I think about the eyes of love often. It was something that my husband and I would speak about every now and then throughout our marriage. It’s that view we have of the person we are with. It’s formed over time and through experience and it shapes our perception and vision of the one we love. For my husband and me, time may have marched on all around us, but when we looked at each other what we saw was far more than a visual image. It went beyond physical presence, beyond countenance, into a deep intimacy borne through time and familiarity. Although we saw each other, we did so through a lens of shared love and experience. We saw the inner person, while most of the world at a glance would only see the casing.
I remember as a kid I had a friend, Eleanor, whose parents were much older. Eleanor had been unexpected, an only child, arriving when her parents were in their mid to late 40s. I remember being fascinated that anyone could have ever found her father attractive. He was round and wrinkled and balding. Yet Eleanor’s mother absolutely adored him. He was the air she breathed. I know now when Eleanor’s mother looked at her husband, she saw the young man she married, the father of her child and a lifetime of shared experiences. What confounded me as a teenager is now crystal clear.

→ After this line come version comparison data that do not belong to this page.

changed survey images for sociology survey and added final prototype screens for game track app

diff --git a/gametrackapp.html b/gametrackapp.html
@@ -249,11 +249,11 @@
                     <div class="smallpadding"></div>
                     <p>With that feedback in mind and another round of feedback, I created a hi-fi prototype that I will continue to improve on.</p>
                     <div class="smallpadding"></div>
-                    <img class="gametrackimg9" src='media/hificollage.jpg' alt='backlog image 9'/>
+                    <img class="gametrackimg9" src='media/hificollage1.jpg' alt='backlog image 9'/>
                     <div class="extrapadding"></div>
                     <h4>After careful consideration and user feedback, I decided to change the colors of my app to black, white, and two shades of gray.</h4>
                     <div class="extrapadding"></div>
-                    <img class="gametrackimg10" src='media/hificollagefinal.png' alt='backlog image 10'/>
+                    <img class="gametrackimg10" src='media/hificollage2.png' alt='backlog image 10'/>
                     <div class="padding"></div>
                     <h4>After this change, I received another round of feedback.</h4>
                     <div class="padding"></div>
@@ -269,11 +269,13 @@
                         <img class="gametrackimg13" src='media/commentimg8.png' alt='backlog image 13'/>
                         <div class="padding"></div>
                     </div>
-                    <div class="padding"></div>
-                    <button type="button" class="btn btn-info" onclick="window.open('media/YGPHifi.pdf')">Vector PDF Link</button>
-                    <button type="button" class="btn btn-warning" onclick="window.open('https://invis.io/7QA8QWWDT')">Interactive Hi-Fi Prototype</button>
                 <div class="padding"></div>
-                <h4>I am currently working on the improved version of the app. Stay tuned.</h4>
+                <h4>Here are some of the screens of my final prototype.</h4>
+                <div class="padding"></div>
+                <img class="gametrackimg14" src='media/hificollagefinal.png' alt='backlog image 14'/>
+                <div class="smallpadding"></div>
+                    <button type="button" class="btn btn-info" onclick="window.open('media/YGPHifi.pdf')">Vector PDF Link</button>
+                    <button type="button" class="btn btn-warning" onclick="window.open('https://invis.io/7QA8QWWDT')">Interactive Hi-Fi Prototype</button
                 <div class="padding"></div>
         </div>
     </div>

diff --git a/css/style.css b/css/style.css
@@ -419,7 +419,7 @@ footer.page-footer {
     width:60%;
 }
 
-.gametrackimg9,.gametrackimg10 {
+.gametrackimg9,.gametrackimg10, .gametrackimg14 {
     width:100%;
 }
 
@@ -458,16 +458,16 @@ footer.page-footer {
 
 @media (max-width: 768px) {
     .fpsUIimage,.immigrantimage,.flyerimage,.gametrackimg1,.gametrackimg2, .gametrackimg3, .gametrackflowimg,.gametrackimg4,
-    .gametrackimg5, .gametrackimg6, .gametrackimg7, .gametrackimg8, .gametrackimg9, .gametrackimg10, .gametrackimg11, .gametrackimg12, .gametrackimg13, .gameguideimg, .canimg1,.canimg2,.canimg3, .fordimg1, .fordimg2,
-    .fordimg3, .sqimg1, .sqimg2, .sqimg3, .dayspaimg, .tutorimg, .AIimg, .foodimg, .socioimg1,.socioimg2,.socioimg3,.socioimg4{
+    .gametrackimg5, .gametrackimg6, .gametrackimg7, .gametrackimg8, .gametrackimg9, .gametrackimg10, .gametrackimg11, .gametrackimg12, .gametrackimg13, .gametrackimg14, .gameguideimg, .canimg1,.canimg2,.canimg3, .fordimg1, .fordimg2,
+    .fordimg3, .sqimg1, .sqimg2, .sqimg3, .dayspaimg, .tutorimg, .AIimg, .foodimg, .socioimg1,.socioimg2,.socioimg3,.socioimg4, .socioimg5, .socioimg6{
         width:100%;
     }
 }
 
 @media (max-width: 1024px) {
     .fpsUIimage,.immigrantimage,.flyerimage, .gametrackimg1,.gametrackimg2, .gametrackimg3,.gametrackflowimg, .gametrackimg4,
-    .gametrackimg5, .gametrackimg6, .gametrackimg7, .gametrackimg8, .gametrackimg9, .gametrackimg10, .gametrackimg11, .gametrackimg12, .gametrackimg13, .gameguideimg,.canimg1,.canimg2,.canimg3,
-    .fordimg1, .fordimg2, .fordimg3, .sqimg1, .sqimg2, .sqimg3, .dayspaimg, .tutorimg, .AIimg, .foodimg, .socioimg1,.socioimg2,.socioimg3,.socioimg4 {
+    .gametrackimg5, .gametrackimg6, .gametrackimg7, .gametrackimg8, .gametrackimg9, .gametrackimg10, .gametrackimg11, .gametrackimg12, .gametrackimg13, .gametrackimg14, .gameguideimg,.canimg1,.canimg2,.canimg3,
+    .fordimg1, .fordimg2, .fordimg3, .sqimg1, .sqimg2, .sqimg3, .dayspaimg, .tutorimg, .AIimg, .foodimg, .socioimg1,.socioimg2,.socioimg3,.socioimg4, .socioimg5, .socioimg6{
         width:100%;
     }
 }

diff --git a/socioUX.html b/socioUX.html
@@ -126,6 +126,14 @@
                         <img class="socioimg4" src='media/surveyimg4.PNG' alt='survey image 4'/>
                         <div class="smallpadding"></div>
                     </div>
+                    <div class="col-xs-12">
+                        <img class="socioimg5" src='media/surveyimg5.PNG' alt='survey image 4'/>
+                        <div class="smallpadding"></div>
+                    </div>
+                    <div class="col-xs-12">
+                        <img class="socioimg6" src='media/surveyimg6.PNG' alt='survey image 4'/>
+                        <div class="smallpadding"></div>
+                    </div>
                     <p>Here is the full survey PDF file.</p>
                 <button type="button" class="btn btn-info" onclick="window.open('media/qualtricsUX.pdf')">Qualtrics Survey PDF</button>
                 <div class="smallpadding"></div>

I was fortunate in my marriage that, despite a few rocky patches, we never lost the eyes of love. My husband was not a romantic by any means, but occasionally he could turn a remarkable phrase that would melt my heart. When he did, I knew it was because he was looking at me through the eyes of love. He had told me sometime after our first grandchild was born that I was his past, his present and his future. I realize that I shared this honour with family and friends, but I knew what he was trying to say: Because we met and were and continued to be, we had both a history and a future – as long as we looked at each other through the eyes of love.